“She had a big heart, a strong mind, a great personality. She made you smile — she is exactly what we need in the police force,” said Robert Nelson, the university president. The school plans to launch a scholarship in O’Sullivan’s honor.
Melissa Repa, director of the career center, recalled watching O’Sullivan go through an obstacle and ropes course in the rain during her first day in the university training program. She didn’t let her small stature stop her.
“Nothing would get in her way of climbing and surmounting her goals,” she said through tears.
Orlando Ramos, the younger brother of the suspect, told The Associated Press that Adel Ramos is estranged from his family.
He sent his condolences to the officer’s family.
“If he goes to prison for the rest of his life, I could care less,” Orlando Ramos said. “I’m a lot more heartbroken for seeing the pain in my mother and for the police officer and her family than I am for him going to prison.”
Court filings show a warrant was issued for Ramos just nine days before the shooting when he failed to appear in court on a November misdemeanor battery charge involving a female minor. Online court records show he also faced misdemeanor charges in 2001 and 1998, and a 1995 traffic violation.
Muhammed Ilyas, who lives near the scene of the shooting, said Ramos had a history of harassing a black family that lived next door and even threatened the three children with kitchen knives as they played outside.
He frequently shouted racial slurs at the family, said Ilyas, who identified Ramos as the man living there when shown a photo.
Law enforcement experts offered differing opinions on the standoff’s timeline and potential tactical actions.
Thor Eells, executive director of the National Tactical Officers Association and a retired SWAT commander from Colorado Springs, Colorado, said lack of cover or protection, the topography of the area and the location of the fallen officer and shooter could explain why it took 45 minutes to get to O’Sullivan, Eells said.
Charles “Sid” Heal, former commanding officer of Los Angeles County Sheriff’s Department’s SWAT unit, said putting additional officers in harms’ way without the proper protection is not an option.
Meanwhile, Stephen Nasta— a professor at the John Jay College of Criminal Justice and a former inspector with the New York Police Department—called the delay “unacceptable” and said officers should have commandeered an armored bank vehicle, bus or heavy construction equipment if an armored police vehicle or used diversionary tactics to distract the gunman as other officers rescued the wounded comrade.

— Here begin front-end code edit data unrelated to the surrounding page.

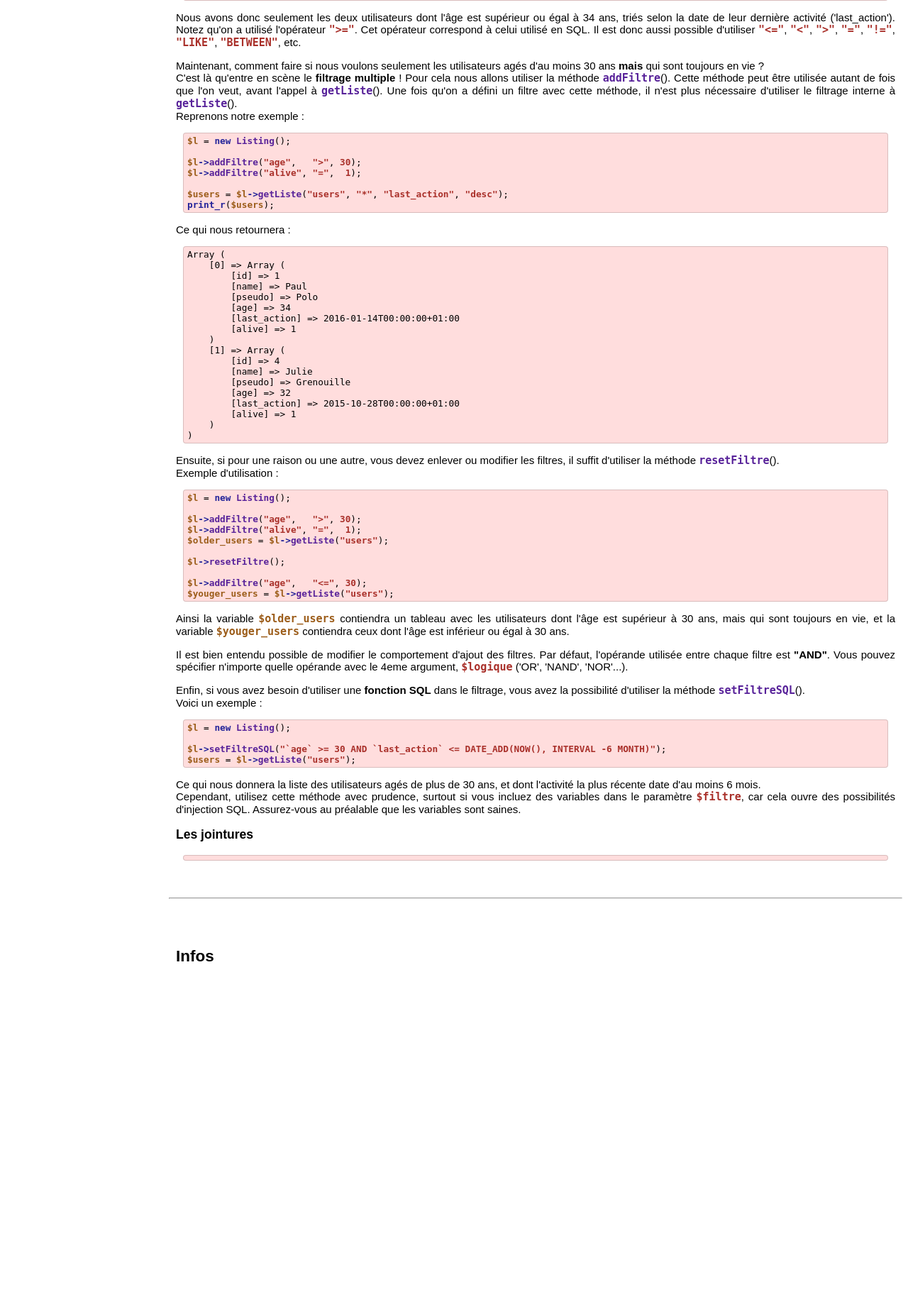
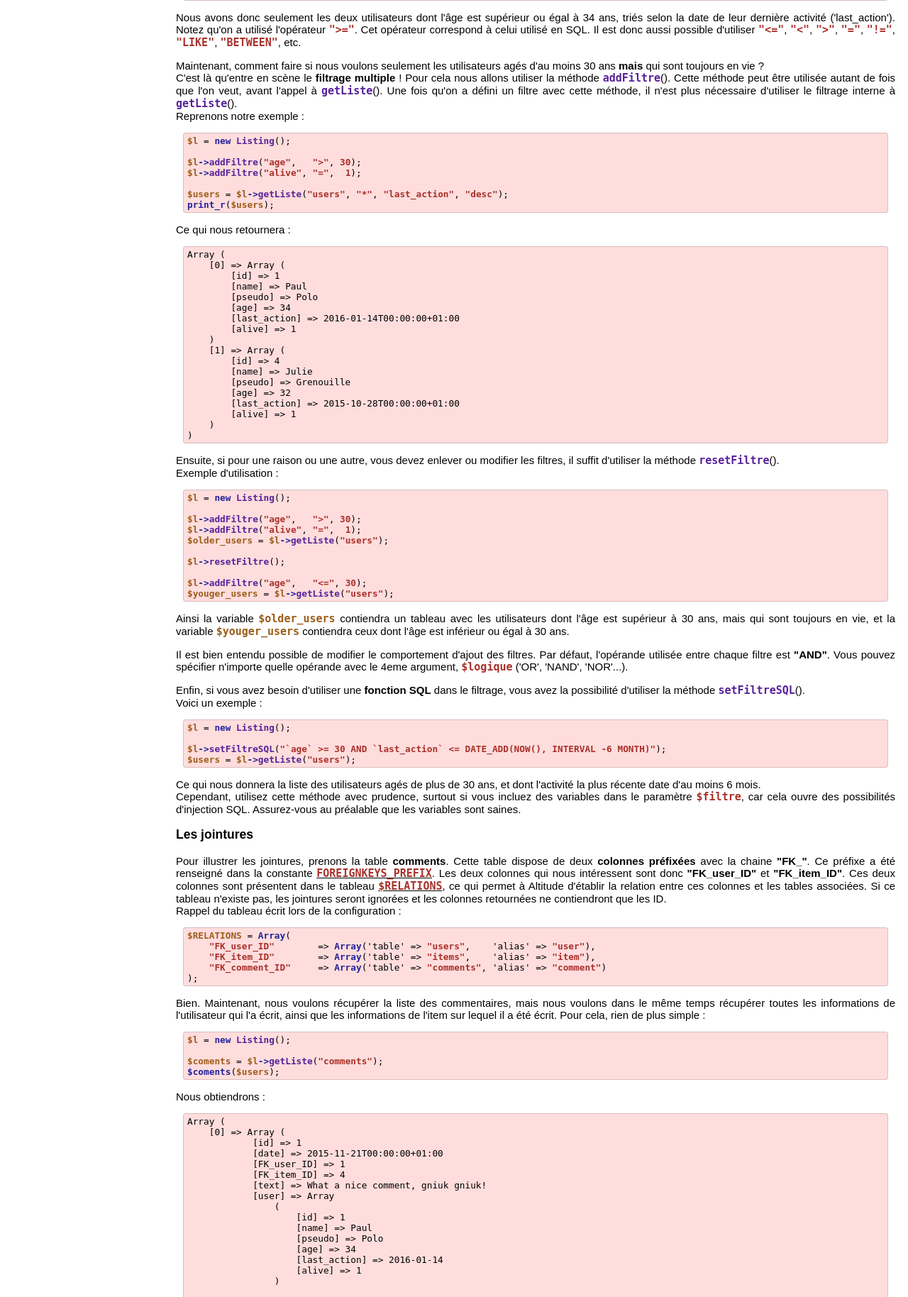
Before and after one commit to polosson/pdo-altitude-framework, a PHP site: page /examples/fr/index.php in a window 1280 px wide. Shown: the part 4292-6120 px from the top of the page at 71% size. Before the commit the page ends 5647 px from the top, so only its background shows below. Run offline with PHP 8.4, Linux system fonts and the light colour scheme.

Commit message:
Examples for class "Listing": done.

```diff
--- a/examples/fr/index.php
+++ b/examples/fr/index.php
@@ -56,9 +56,10 @@
 			</li>
 			<li><a href="#infos">Infos</a>
 				<ol>
-					<li><a href="#F1">Modifier une entrée</a></li>
-					<li><a href="#F2">Créer une entrée</a></li>
-					<li><a href="#F3">Ajout de colonnes</a></li>
+					<li><a href="#F1">Récupérer une entrée</a></li>
+					<li><a href="#F2">Modifier une entrée</a></li>
+					<li><a href="#F3">Créer une entrée</a></li>
+					<li><a href="#F4">Ajout de colonnes</a></li>
 				</ol>
 			</li>
 		</ol>
@@ -427,15 +428,67 @@
 			<article>
 				<a id="L4"></a>
 				<h3>Les jointures</h3>
+				<p>
+					Pour illustrer les jointures, prenons la table <b>comments</b>. Cette table dispose de deux <b>colonnes préfixées</b> avec la chaine <b>"FK_"</b>. Ce préfixe
+					a été renseigné dans la constante <a href="#I2"><span class="argument">FOREIGNKEYS_PREFIX</span></a>. Les deux colonnes qui nous intéressent sont donc
+					<b>"FK_user_ID"</b> et <b>"FK_item_ID"</b>. Ces deux colonnes sont présentent dans le tableau <a href="#I2"><span class="argument">$RELATIONS</span></a>,
+					ce qui permet à Altitude d'établir la relation entre ces colonnes et les tables associées. Si ce tableau n'existe pas, les jointures seront ignorées
+					et les colonnes retournées ne contiendront que les ID.<br />
+					Rappel du tableau écrit lors de la configuration :
+				</p>
+				<pre><span class="var">$RELATIONS</span> = <span class="operator">Array</span>(
+    <span class="argument">"FK_user_ID"</span>	=> <span class="operator">Array</span>('table' => <span class="argument">"users"</span>,	'alias' => <span class="argument">"user"</span>),
+    <span class="argument">"FK_item_ID"</span>	=> <span class="operator">Array</span>('table' => <span class="argument">"items"</span>,	'alias' => <span class="argument">"item"</span>),
+    <span class="argument">"FK_comment_ID"</span>	=> <span class="operator">Array</span>('table' => <span class="argument">"comments"</span>,	'alias' => <span class="argument">"comment"</span>)
+);</pre>
+				<p>
+					Bien. Maintenant, nous voulons récupérer la liste des commentaires, mais nous voulons dans le même temps récupérer toutes les informations de l'utilisateur qui l'a écrit,
+					ainsi que les informations de l'item sur lequel il a été écrit. Pour cela, rien de plus simple :
+				</p>
+				<pre>
+<span class="var">$l</span> = <span class="operator">new</span> <span class="function">Listing</span>();
 
-				<pre><?php
-//					$l = new Listing();
-//					$l->setFiltreSQL("`last_action` <= DATE_ADD(NOW(), INTERVAL -6 MONTH)");
-//					$users = $l->getListe("users", "*", 'last_action', 'desc');
-//					print_r($users);
-				?></pre>
+<span class="var">$coments</span> = <span class="var">$l</span><span class="operator">-></span><span class="function">getListe</span>(<span class="argument">"comments"</span>);
+<span class="operator">$coments</span>(<span class="var">$users</span>);</pre>
+				<p>Nous obtiendrons :</p>
+				<pre>Array (
+    [0] => Array (
+            [id] => 1
+            [date] => 2015-11-21T00:00:00+01:00
+            [FK_user_ID] => 1
+            [FK_item_ID] => 4
+            [text] => What a nice comment, gniuk gniuk!
+            [user] => Array
+                (
+                    [id] => 1
+                    [name] => Paul
+                    [pseudo] => Polo
+                    [age] => 34
+                    [last_action] => 2016-01-14
+                    [alive] => 1
+                )
 
+            [item] => Array
+                (
+                    [id] => 4
+                    [ref] => itemNiuk
+                    [FK_user_ID] => 3
+                    [FK_comment_ID] => 1
+                    [date_creation] => 2015-01-14
+                    [content] => {"leski":"mow","gniuk":"gniuk"}
+                )
+        )
+    [1] => Array (...
+    [2] => Array (...
+    ... etc.</pre>
 				<p>
+					En gros, il n'y a rien à faire, les jointures sont automatiquement récupérées. Notez que les colonnes "FK_user_ID" et "FK_item_ID" sont
+					présentes, mais que le tableau contient deux lignes supplémentaires : <b>"user"</b>, et <b>"item"</b>. Ces noms de clés correspondent à
+					la valeur <span class="argument">"alias"</span> du tableau des correspondances <span class="argument">$RELATIONS</span>.
+				</p>
+				<p>
+					Si, pour une raison ou une autre, vous <b>ne souhaitez pas</b> récupérer les jointures, il suffit de mettre le paramètre
+					<span class="argument">$withFK</span> (9eme position) à <b>FALSE</b>.
 				</p>
 			</article>
 		</section>
```
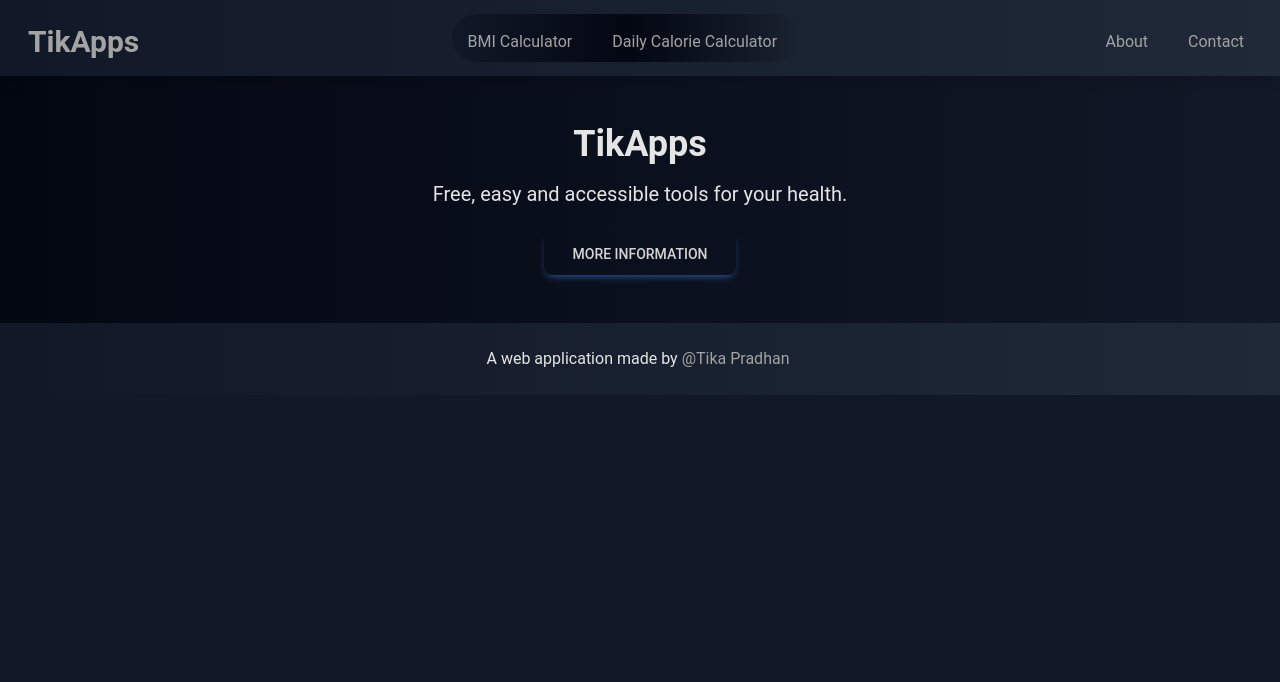
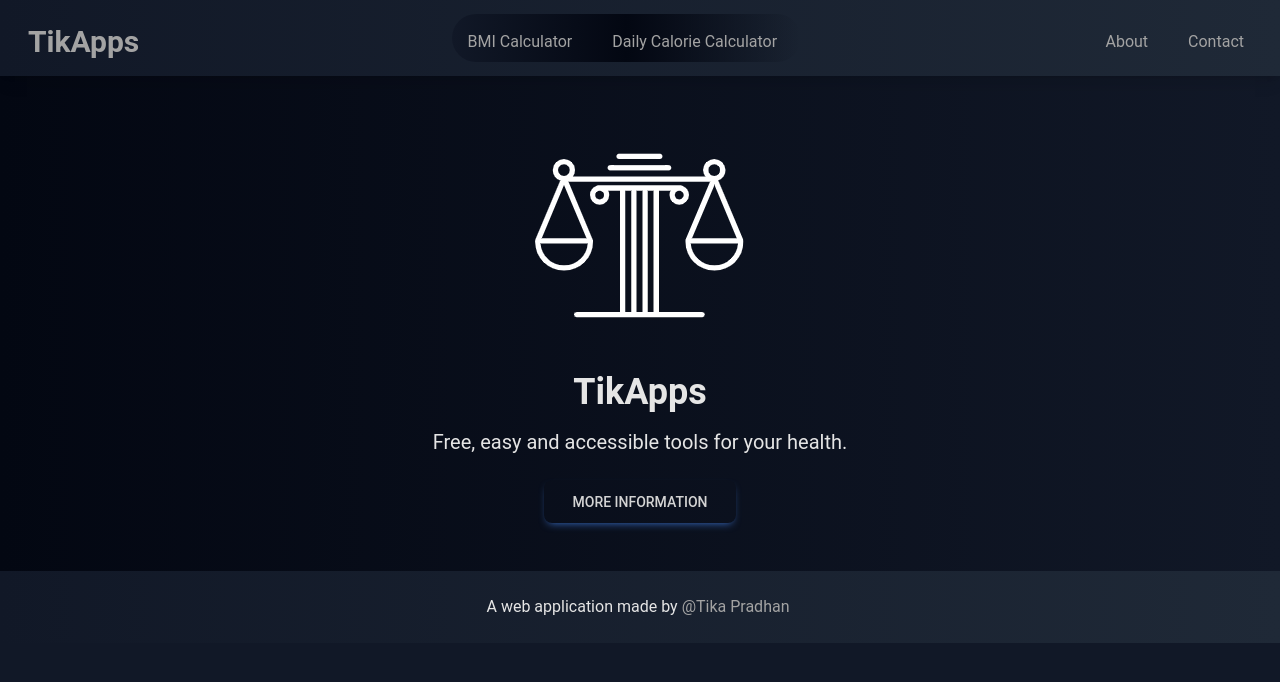
Before and after one commit to tikap/TikApps, a Next.js app: page / in a window 1280 px wide. Shown: the top 682 px of the page. Built offline with nearby package versions, Linux system fonts and the light colour scheme; what tw-elements would draw is missing.

Commit message:
Add logo to main page

```diff
--- a/app/components/home.js
+++ b/app/components/home.js
@@ -2,6 +2,9 @@
 
 import { useEffect } from "react";
 import Link from "next/link";
+
+import Image from "next/image";
+import TikAppsLogo from "../../logo/Logo Bundle/default_transparent_just_logo.png";
 
 export default function Home() {
   useEffect(() => {
@@ -14,6 +17,9 @@ export default function Home() {
 
   return (
     <>
+      <div className="flex justify-center min-w-max mb-6">
+        <Image src={TikAppsLogo} alt="TikApps Logo" />
+      </div>
       <h2 className="mb-4 text-4xl font-semibold">TikApps</h2>
       <h4 className="mb-6 text-xl">
         Free, easy and accessible tools for your health.
```
Also changed, not shown: logo/Logo Bundle/default_transparent_just_logo.png (added).
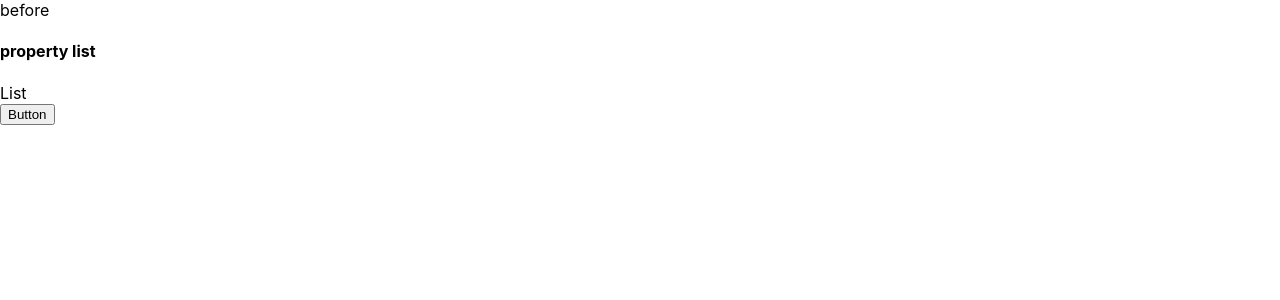
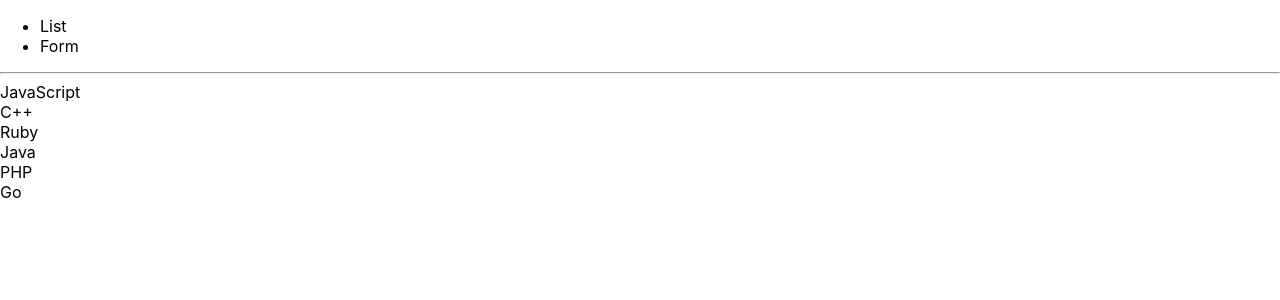
Before and after one commit to Smiyu-web/yt-react-tutorial, a React (Create React App) app: page / in a window 1280 px wide. Shown: the top 300 px of the page. Built offline with nearby package versions, Linux system fonts and the light colour scheme.

Commit message:
added lists

```diff
--- a/src/App.js
+++ b/src/App.js
@@ -1,18 +1,23 @@
 import { useState } from 'react';
 import { List } from './List';
+import { Form } from './Form';
+
 
 function App() {
-  const [description, setDescription] = useState('before');
-
-  const changeDescription = () => {
-    setDescription('after')
-  }
+  const [tab, setTab] = useState('list');
 
   return (
     <div>
-      { description }
-      <List title="property list" />
-      <button onClick={changeDescription}>Button</button>
+      <header>
+        <ul>
+          <li onClick={() => setTab('list')}>List</li>
+          <li onClick={() => setTab('form')}>Form</li>
+        </ul>
+      </header>
+      <hr />
+      {
+        tab === 'list' ? <List /> : <Form />
+      }
     </div>
   );
 }
--- /dev/null
+++ b/src/Form.js
@@ -0,0 +1,5 @@
+export const Form = () => {
+  return (
+    <div>Form</div>
+  )
+}
--- a/src/List.js
+++ b/src/List.js
@@ -1,9 +1,20 @@
-export const List = (props) => {
-  const title = props.title;
+const LANGUAGES = [
+  'JavaScript',
+  'C++',
+  'Ruby',
+  'Java',
+  'PHP',
+  'Go'
+];
+
+export const List = () => {
   return (
     <div>
-      <h4>{ title }</h4>
-      <div>List</div>
+      {
+        LANGUAGES.map((lang, index) => {
+          return <div key={index}>{ lang }</div>
+        })
+      }
     </div>
   )
 }
```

Rodriguez reported from San Francisco. Associated Press writer Stefanie Dazio in Los Angeles contributed to this story.